We’re getting the picture, aren’t we?
The academics offer conclusive proof: stocks win.
There’s nothing out there that comes close to the performance of the equity market over the long term.
At least not when you look at the past data.
We don’t know that it will continue that way. But the chances are good that it will.
But there are three points the authors make in their summary that are worth us bearing in mind…
“Looking ahead, expected returns on all asset classes are likely to be low as the authors’ research shows that when real interest rates are low, as they are today, subsequent returns tend to be lower.”
“The authors predict that the margin by which equities are likely to outperform cash in future will be lower than the 118-year historical premium of 4.3% per year. Their long run forecast is 3½%.”
“Even with a lower future equity premium of 3½%, equities are still expected to double relative to cash over a 20-year period.”
None of which alters the case for stocks being the best-performing asset class over the long term.
That’s not so say that we shouldn’t consider putting some of our long-term money into other asset classes.
Spreading your eggs among several baskets makes a lot of sense. Especially when different assets behave differently in different market environments.
I mean I take on board what these guys say about gold being a bit rubbish over the long-term.
But it’s not going to change my mind that it makes sense to hold some gold and silver.
They are assets that should perform well if the main financial markets (stocks, bonds) collapse… or if inflation gets out of control.
A new contender
And then there is the unknown quantity: crypto currencies.
None of these ultra long-term studies can include bitcoin, Ethereum or any other crypto because they haven’t been around long enough.
But there’s huge potential for the blockchain (the technology that cryptos are based on) to change the way many of the industries we know today will operate in the future.
That means there’s a very real chance for significant returns from some of these cryptos. (They’ve already made 1,000s of per cent gains in some cases!)
And not just short-term returns – perhaps there will be huge long-term wealth builders among them. Perhaps they’ll feature in one of these studies in years to come.
Have you dipped your toe in the crypto market yet? It’s exciting stuff that’s for sure. And the opportunity for profit is real.
But don’t go in blind.
Get some help from people who know this market.
Someone who will warn you about the pitfalls.
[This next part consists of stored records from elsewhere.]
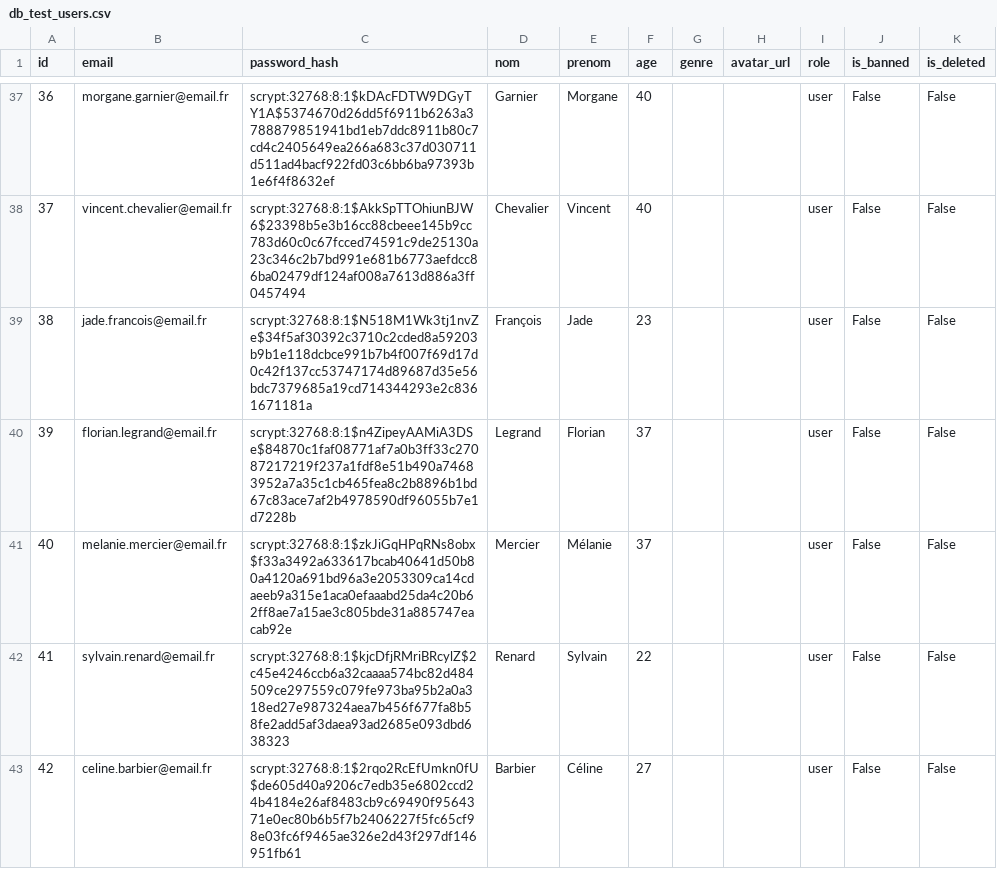
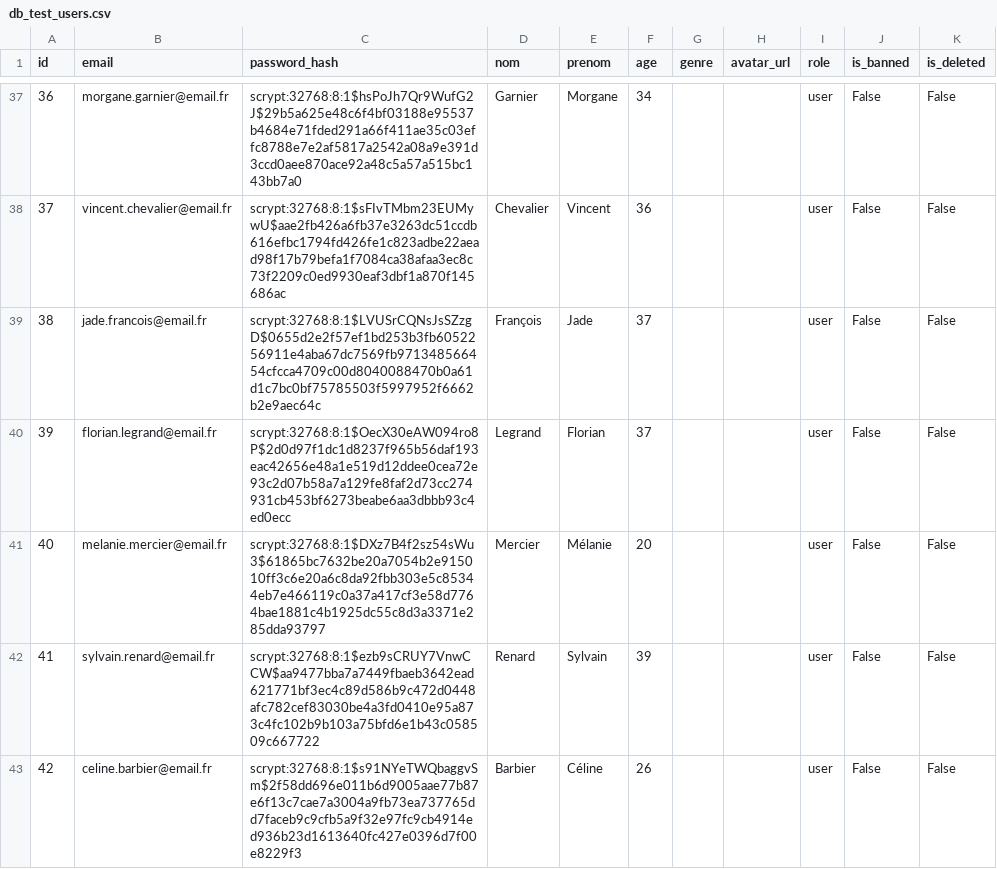
Before and after one commit to Pommovore/gnmanager, a CSV file: config/db_test_users.csv, drawn as a sheet; only a part is shown, gaps mark what is left out; the diff covers the shown part only.

```diff
--- a/config/db_test_users.csv
+++ b/config/db_test_users.csv
@@ -37,7 +37,7 @@ id,email,password_hash,nom,prenom,age,genre,avatar_url,role,is_banned,is_deleted
-36,morgane.garnier@email.fr,scrypt:32768:8:1$kDAcFDTW9DGyTY1A$5374670d26dd5f6911b6263a3788879851941bd1eb7ddc8911b80c7cd4c2405649ea266a683c37d030711d511ad4bacf922fd03c6bb6ba97393b1e6f4f8632ef,Garnier,Morgane,40,,,user,False,False
-37,vincent.chevalier@email.fr,scrypt:32768:8:1$AkkSpTTOhiunBJW6$23398b5e3b16cc88cbeee145b9cc783d60c0c67fcced74591c9de25130a23c346c2b7bd991e681b6773aefdcc86ba02479df124af008a7613d886a3ff0457494,Chevalier,Vincent,40,,,user,False,False
-38,jade.francois@email.fr,scrypt:32768:8:1$N518M1Wk3tj1nvZe$34f5af30392c3710c2cded8a59203b9b1e118dcbce991b7b4f007f69d17d0c42f137cc53747174d89687d35e56bdc7379685a19cd714344293e2c8361671181a,François,Jade,23,,,user,False,False
-39,florian.legrand@email.fr,scrypt:32768:8:1$n4ZipeyAAMiA3DSe$84870c1faf08771af7a0b3ff33c27087217219f237a1fdf8e51b490a74683952a7a35c1cb465fea8c2b8896b1bd67c83ace7af2b4978590df96055b7e1d7228b,Legrand,Florian,37,,,user,False,False
-40,melanie.mercier@email.fr,scrypt:32768:8:1$zkJiGqHPqRNs8obx$f33a3492a633617bcab40641d50b80a4120a691bd96a3e2053309ca14cdaeeb9a315e1aca0efaaabd25da4c20b62ff8ae7a15ae3c805bde31a885747eacab92e,Mercier,Mélanie,37,,,user,False,False
-41,sylvain.renard@email.fr,scrypt:32768:8:1$kjcDfjRMriBRcylZ$2c45e4246ccb6a32caaaa574bc82d484509ce297559c079fe973ba95b2a0a318ed27e987324aea7b456f677fa8b58fe2add5af3daea93ad2685e093dbd638323,Renard,Sylvain,22,,,user,False,False
-42,celine.barbier@email.fr,scrypt:32768:8:1$2rqo2RcEfUmkn0fU$de605d40a9206c7edb35e6802ccd24b4184e26af8483cb9c69490f9564371e0ec80b6b5f7b2406227f5fc65cf98e03fc6f9465ae326e2d43f297df146951fb61,Barbier,Céline,27,,,user,False,False
+36,morgane.garnier@email.fr,scrypt:32768:8:1$hsPoJh7Qr9WufG2J$29b5a625e48c6f4bf03188e95537b4684e71fded291a66f411ae35c03effc8788e7e2af5817a2542a08a9e391d3ccd0aee870ace92a48c5a57a515bc143bb7a0,Garnier,Morgane,34,,,user,False,False
+37,vincent.chevalier@email.fr,scrypt:32768:8:1$sFIvTMbm23EUMywU$aae2fb426a6fb37e3263dc51ccdb616efbc1794fd426fe1c823adbe22aead98f17b79befa1f7084ca38afaa3ec8c73f2209c0ed9930eaf3dbf1a870f145686ac,Chevalier,Vincent,36,,,user,False,False
+38,jade.francois@email.fr,scrypt:32768:8:1$LVUSrCQNsJsSZzgD$0655d2e2f57ef1bd253b3fb6052256911e4aba67dc7569fb971348566454cfcca4709c00d8040088470b0a61d1c7bc0bf75785503f5997952f6662b2e9aec64c,François,Jade,37,,,user,False,False
+39,florian.legrand@email.fr,scrypt:32768:8:1$OecX30eAW094ro8P$2d0d97f1dc1d8237f965b56daf193eac42656e48a1e519d12ddee0cea72e93c2d07b58a7a129fe8faf2d73cc274931cb453bf6273beabe6aa3dbbb93c4ed0ecc,Legrand,Florian,37,,,user,False,False
+40,melanie.mercier@email.fr,scrypt:32768:8:1$DXz7B4f2sz54sWu3$61865bc7632be20a7054b2e915010ff3c6e20a6c8da92fbb303e5c85344eb7e466119c0a37a417cf3e58d7764bae1881c4b1925dc55c8d3a3371e285dda93797,Mercier,Mélanie,20,,,user,False,False
+41,sylvain.renard@email.fr,scrypt:32768:8:1$ezb9sCRUY7VnwCCW$aa9477bba7a7449fbaeb3642ead621771bf3ec4c89d586b9c472d0448afc782cef83030be4a3fd0410e95a873c4fc102b9b103a75bfd6e1b43c058509c667722,Renard,Sylvain,39,,,user,False,False
+42,celine.barbier@email.fr,scrypt:32768:8:1$s91NYeTWQbaggvSm$2f58dd696e011b6d9005aae77b87e6f13c7cae7a3004a9fb73ea737765dd7faceb9c9cfb5a9f32e97fc9cb4914ed936b23d1613640fc427e0396d7f00e8229f3,Barbier,Céline,26,,,user,False,False
```
Also changed, not shown: 64 edited cells elsewhere in this file, config/db_test_events.csv, config/db_test_participants.csv, 5 other files.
And tell you about the best opportunities to get into.
The good news is, we have a guy right here at Canonbury who does exactly that for a group of our readers.
I’ll be back next Friday – have a great weekend.